Top of Given data

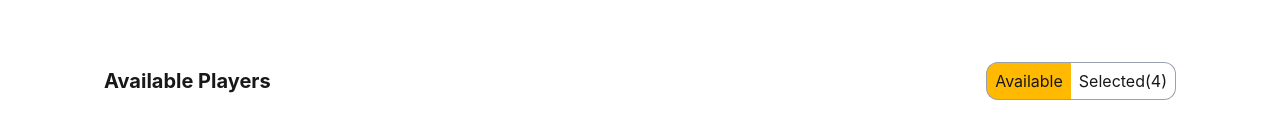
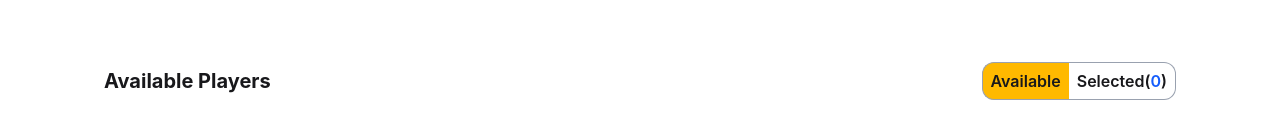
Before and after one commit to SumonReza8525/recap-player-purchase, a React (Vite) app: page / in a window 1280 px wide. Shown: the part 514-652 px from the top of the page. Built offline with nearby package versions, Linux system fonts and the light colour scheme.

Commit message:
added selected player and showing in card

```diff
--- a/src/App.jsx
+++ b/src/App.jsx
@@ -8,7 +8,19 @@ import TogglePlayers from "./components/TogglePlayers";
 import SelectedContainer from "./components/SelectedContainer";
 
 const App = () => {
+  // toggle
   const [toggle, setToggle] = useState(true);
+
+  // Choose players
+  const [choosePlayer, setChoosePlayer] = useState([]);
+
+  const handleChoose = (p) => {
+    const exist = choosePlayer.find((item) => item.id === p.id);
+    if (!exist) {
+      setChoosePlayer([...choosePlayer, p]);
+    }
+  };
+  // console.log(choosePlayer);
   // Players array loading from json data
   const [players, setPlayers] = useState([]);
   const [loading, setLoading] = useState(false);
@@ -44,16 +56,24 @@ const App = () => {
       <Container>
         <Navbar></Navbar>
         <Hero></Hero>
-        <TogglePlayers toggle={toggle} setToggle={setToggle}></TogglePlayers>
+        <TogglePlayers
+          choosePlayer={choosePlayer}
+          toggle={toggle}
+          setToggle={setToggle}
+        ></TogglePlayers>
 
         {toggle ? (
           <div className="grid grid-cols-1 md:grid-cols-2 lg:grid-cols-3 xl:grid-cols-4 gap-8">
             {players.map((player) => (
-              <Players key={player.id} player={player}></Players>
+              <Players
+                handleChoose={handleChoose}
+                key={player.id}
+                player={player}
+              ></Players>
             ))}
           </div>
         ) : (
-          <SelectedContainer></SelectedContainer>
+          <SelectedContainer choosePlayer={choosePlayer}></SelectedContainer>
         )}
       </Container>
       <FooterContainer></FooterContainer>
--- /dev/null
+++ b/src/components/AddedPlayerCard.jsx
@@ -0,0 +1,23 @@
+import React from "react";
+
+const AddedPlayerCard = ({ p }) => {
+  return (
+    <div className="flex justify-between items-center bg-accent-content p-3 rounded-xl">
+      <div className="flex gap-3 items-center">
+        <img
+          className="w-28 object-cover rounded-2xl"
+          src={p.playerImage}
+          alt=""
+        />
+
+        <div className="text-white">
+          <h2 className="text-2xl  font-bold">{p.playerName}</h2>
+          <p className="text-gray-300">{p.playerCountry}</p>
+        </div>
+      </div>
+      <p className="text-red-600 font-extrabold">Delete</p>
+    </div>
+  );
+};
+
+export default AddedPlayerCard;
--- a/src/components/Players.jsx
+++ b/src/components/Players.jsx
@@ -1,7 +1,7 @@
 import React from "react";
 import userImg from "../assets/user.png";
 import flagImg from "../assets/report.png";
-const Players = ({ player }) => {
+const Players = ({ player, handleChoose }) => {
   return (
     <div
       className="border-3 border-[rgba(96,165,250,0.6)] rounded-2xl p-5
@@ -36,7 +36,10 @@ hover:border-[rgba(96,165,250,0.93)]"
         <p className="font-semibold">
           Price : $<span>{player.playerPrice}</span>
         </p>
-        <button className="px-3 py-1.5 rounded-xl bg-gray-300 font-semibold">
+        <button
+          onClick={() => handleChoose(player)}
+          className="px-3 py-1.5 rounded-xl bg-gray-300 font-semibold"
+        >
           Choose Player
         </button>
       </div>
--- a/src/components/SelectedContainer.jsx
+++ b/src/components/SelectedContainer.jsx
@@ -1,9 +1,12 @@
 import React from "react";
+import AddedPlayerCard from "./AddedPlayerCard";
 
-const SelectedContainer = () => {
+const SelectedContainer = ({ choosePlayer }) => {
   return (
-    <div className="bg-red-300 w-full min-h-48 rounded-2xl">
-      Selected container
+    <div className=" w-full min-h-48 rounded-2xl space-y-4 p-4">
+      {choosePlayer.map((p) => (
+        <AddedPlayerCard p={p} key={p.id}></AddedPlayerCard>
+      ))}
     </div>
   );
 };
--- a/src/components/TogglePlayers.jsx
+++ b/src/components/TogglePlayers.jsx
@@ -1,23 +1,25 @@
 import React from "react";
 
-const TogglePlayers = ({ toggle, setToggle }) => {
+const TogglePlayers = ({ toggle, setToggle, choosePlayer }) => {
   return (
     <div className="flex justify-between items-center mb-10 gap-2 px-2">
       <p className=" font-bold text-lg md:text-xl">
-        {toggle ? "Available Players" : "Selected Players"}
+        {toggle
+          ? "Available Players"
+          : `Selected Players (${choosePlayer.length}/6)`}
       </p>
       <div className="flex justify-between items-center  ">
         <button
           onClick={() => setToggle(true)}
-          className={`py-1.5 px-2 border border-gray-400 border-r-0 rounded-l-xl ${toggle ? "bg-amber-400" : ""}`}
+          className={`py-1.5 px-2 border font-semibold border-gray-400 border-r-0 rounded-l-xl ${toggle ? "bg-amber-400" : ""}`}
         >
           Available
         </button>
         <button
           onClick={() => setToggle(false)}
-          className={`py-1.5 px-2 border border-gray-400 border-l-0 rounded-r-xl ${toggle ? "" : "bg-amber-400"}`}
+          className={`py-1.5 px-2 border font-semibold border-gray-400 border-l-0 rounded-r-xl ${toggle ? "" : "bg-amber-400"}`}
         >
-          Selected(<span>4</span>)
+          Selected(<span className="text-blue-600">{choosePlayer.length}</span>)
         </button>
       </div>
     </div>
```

Bottom of Given data
Top of Given data

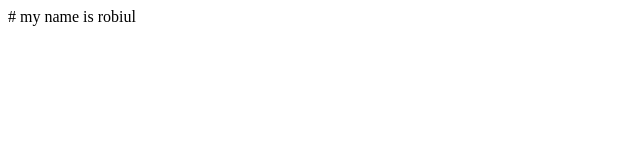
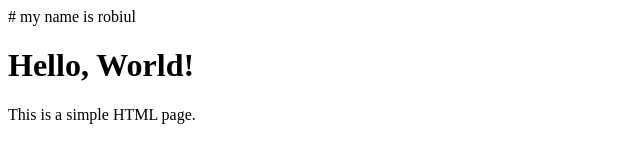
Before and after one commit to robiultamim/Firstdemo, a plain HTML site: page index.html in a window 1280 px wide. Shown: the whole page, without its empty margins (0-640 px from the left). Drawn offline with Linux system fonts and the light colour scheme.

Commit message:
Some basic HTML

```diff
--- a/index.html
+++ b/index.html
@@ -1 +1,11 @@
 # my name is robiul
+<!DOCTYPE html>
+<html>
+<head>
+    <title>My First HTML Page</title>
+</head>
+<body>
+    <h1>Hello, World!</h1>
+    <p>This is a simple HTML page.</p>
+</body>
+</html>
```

Bottom of Given data
Top of Given data

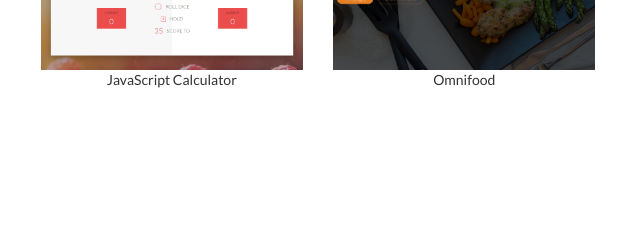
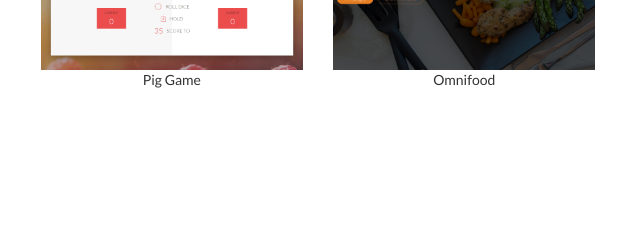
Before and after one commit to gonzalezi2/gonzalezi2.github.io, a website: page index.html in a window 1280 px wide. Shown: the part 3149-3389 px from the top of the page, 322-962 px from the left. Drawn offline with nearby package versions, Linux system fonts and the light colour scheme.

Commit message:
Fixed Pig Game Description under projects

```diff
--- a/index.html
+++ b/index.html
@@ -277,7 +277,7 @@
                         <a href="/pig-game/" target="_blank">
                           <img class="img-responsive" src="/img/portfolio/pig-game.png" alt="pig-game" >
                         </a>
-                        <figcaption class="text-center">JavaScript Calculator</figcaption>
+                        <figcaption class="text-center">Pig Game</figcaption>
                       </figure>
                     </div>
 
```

Bottom of Given data

## Task goal
Wherever the word "between" turns up in the records, copy out the line it is on.

## Written response
+    <div className="flex justify-between items-center bg-accent-content p-3 rounded-xl">
     <div className="flex justify-between items-center mb-10 gap-2 px-2">
       <div className="flex justify-between items-center  ">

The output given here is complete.